Just recently, Jack in the Box reportedly released a new video advertisement, titled “Jack’s Bowls,” promoting their teriyaki bowls. Throughout the advertisement, the fast food company apparently attempted to use creativity and humor to reference the guts, or “bowls,” that they have for carrying such an unusual item on their menu.
Their attempt at clever comedy, however, was viewed by many humorless people in the #MeToo movement as celebrating sexual innuendos in the workplace. Consequently, the company’s innuendo-filled advertisement experienced a massive amount of feminist backlash.
“While other burger places serve the same old stuff, I’m the one with the bowls to serve something different,” explained Jack while approaching the table.
He then picked up the two bowls in front of him and added, “I mean, just look at my teriyaki bowls.”
After doing so, he then described the bowls in a bit of detail. Upon concluding, a man who appeared to be an employee at the Jack in the Box headquarters asked, “what about these bowls, Jack?”
In response, the mascot replied, “hey, you got some pretty nice bowls there.

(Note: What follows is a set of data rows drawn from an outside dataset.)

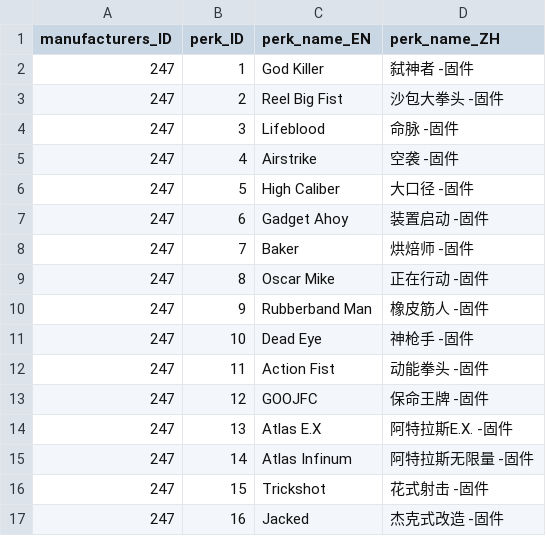
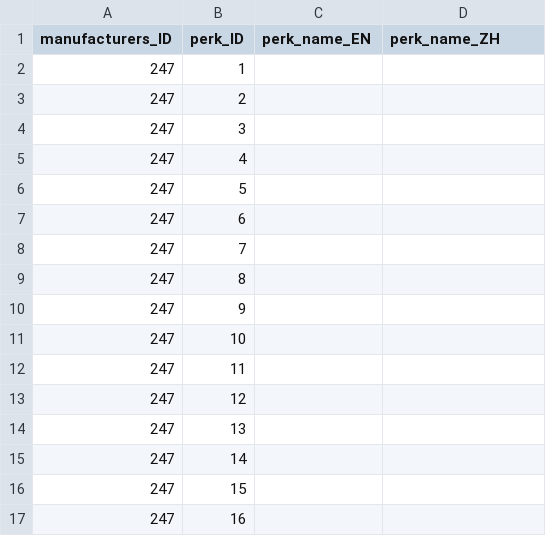
Before and after one commit to superexboom/Borderlands4-SaveEditor, a CSV file: enhancement/Enhancement_perk.csv, drawn as a sheet; only a part is shown; the diff covers the shown part only.

```diff
--- a/enhancement/Enhancement_perk.csv
+++ b/enhancement/Enhancement_perk.csv
@@ -1,17 +1,17 @@
 manufacturers_ID,perk_ID,perk_name_EN,perk_name_ZH
-247,1,God Killer,弑神者 -固件
-247,2,Reel Big Fist,沙包大拳头 -固件
-247,3,Lifeblood,命脉 -固件
-247,4,Airstrike,空袭 -固件
-247,5,High Caliber,大口径 -固件
-247,6,Gadget Ahoy,装置启动 -固件
-247,7,Baker,烘焙师 -固件
-247,8,Oscar Mike,正在行动 -固件
-247,9,Rubberband Man,橡皮筋人 -固件
-247,10,Dead Eye,神枪手 -固件
-247,11,Action Fist,动能拳头 -固件
-247,12,GOOJFC,保命王牌 -固件
-247,13,Atlas E.X,阿特拉斯E.X. -固件
-247,14,Atlas Infinum,阿特拉斯无限量 -固件
-247,15,Trickshot,花式射击 -固件
-247,16,Jacked,杰克式改造 -固件
+247,1,,
+247,2,,
+247,3,,
+247,4,,
+247,5,,
+247,6,,
+247,7,,
+247,8,,
+247,9,,
+247,10,,
+247,11,,
+247,12,,
+247,13,,
+247,14,,
+247,15,,
+247,16,,
```
Also changed, not shown: 16 edited cells elsewhere in this file, class_mods/Class_perk.csv, grenade/manufacturer_rarity_perk.csv, 26 other files.
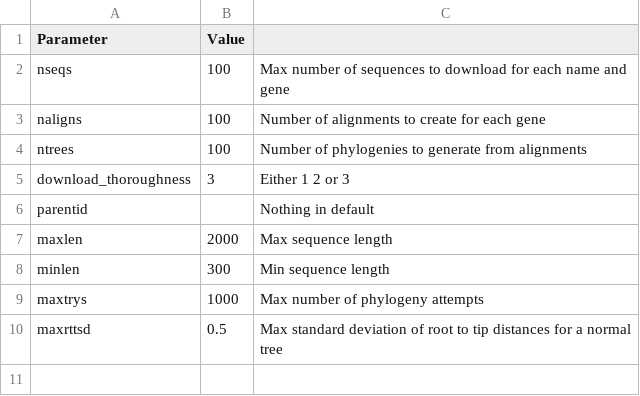
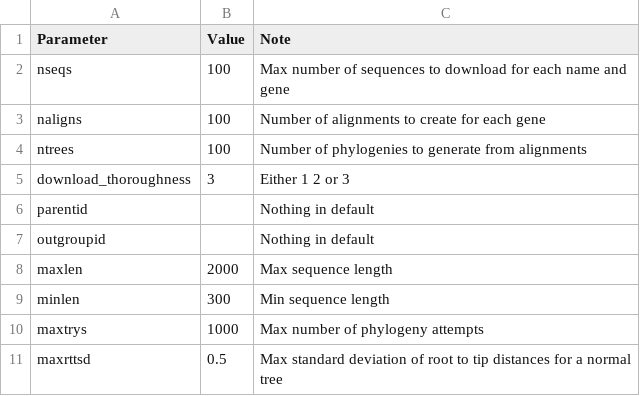
Before and after one commit to DomBennett/pG-lt, a CSV file: mpe/parameters.csv, drawn as a sheet.

```diff
--- a/mpe/parameters.csv
+++ b/mpe/parameters.csv
@@ -1,2 +1,2 @@
-Parameter,Value
+Parameter,Value,Note
 nseqs,100,Max number of sequences to download for each name and gene
@@ -6,2 +6,3 @@ download_thoroughness,3,Either 1 2 or 3
 parentid,,Nothing in default
+outgroupid,,Nothing in default
 maxlen,2000,Max sequence length
```
Also changed, not shown: 1 other file.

But so does Dan.”
A woman who appeared to be a female employee then quipped, “those are some nice bowls.”
A second female employee added, “everyone’s going to want to get their hands on Jack’s bowls.”
The advertisement then cut to Jack proudly exclaiming “come try my bowls!” while standing on the back of a truck.
Upon making this comment, the advertisement then paused and cut to a meeting room between Jack and another man who explained to him that “the lawyers aren’t happy with the new marketing campaign.”
Jack then responded by making a few more jokes about his “bowls.” Instead of replying, the other man just sighed.
Unsurprisingly, their clever attempt at humor left some people utterly infuriated. Following the video’s release, for instance, David Griner, who is an editor at the marketing news site Adweek, published an article on the website criticizing the company for what he called a “tone-deaf idea” in the “Me Too” era.
“Juvenile humor is still okay…What’s not okay, especially after all the tales of hostile work environments that have been highlighted by the #MeToo movement, is an ad that celebrates sexual innuendo in the workplace, which is exactly what Jack in the Box and agency David&Goliath have done with a new ad called ‘Jack’s Bowls,’” argued Griner at the start of the article.
Later on, he asserted that the “insidiousness” of humor that is frequently off-color and sexualized “puts employees—most often women, though certainly members the LGBTQ community and honestly anyone with mature sensibilities—in the unwinnable dilemma of either complaining (making them outcasts in their own workplace) or quietly tolerating it and being enablers of a toxic environment.”
After pointing this out, the editor explained that while it’s possible for creatives to still make genital jokes and sexual innuendos, “when you find yourself reaching for a genital innuendo just because you can, then choosing to place it in a workplace, having it come from the boss and even dropping in a lawyer to sorry-not-sorry acknowledge what a tone-deaf idea this is, then the focus is no longer on your food.”
To underscore his point before concluding, he added, “instead, you’re putting your workplace culture on display and saying, ‘We think this is totally OK in the office.’”
Many, however, would consider Giner’s reasoning to be absolutely ridiculous. Just because an advertisement uses sexually-suggestive humor doesn’t mean that they are not wholly opposed to any and all sexual misconduct.
In fact, the fast food company released a statement in response to the sensitivity making it clear that they do not support any kind of sexual harassment.
Specifically, they stated, “this ad is a creative and humorous expression around the teriyaki bowl, highlighting how a burger brand such as Jack in the Box has the guts—or ‘bowls’—to go beyond the usual and serve something other than burgers. This ad is not diminishing any movement, and we stand firmly against any form of harassment and value those who have the guts to combat it.”
Sadly, misguided anger is quite common. Several weeks ago, for instance, the Montgomery Biscuits baseball team sparked a massive amount of outrage after announcing that they would be holding a “Millennial-friendly” night-time event.
To clarify, they explained that by “millennial-friendly,” they meant that they will be giving away participation ribbons and have certain areas to take selfies or nap.
In response to the unnecessary intolerance, though, the baseball team, quite hilariously, doubled down on their idea and made a mockery of all the anger.
Clearly, countless people appear to have been targeted by what many would label as a kind of recreational outrage. Hopefully though, more and more people will start to realize how absurd their anger is as they continue to go after increasingly trivial things.